- [Problem statement]:
Check every line below for the string "acceptance". Copy the ones that have it.

[[ Dataset content open ]]

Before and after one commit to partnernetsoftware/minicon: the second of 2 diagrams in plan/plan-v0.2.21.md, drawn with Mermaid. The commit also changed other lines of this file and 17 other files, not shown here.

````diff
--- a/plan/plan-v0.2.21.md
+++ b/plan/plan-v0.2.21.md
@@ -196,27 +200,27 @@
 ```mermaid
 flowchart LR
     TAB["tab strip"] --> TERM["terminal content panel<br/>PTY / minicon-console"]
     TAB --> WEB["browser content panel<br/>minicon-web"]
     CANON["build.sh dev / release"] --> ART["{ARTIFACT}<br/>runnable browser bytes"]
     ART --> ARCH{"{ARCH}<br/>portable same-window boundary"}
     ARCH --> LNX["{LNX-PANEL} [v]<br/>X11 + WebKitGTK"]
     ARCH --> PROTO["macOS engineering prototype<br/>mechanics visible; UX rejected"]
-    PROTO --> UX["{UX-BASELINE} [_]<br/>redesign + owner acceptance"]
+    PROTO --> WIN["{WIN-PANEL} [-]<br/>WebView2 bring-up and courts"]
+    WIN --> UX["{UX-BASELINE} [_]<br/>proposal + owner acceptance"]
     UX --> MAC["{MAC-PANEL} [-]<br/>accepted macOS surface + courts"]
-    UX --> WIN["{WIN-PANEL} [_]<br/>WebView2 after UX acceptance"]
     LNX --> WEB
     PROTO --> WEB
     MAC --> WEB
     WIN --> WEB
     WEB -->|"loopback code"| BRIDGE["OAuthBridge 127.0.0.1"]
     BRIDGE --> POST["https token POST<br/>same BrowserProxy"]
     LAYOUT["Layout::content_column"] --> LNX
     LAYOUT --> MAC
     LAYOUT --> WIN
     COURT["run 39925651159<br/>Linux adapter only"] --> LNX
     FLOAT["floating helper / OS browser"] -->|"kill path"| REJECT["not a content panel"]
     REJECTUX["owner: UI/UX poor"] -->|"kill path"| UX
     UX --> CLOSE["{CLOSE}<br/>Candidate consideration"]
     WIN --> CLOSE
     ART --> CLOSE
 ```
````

[[ Dataset content closed ]]

- [Solution]:
-    PROTO --> UX["{UX-BASELINE} [_]<br/>redesign + owner acceptance"]
+    WIN --> UX["{UX-BASELINE} [_]<br/>proposal + owner acceptance"]
-    UX --> WIN["{WIN-PANEL} [_]<br/>WebView2 after UX acceptance"]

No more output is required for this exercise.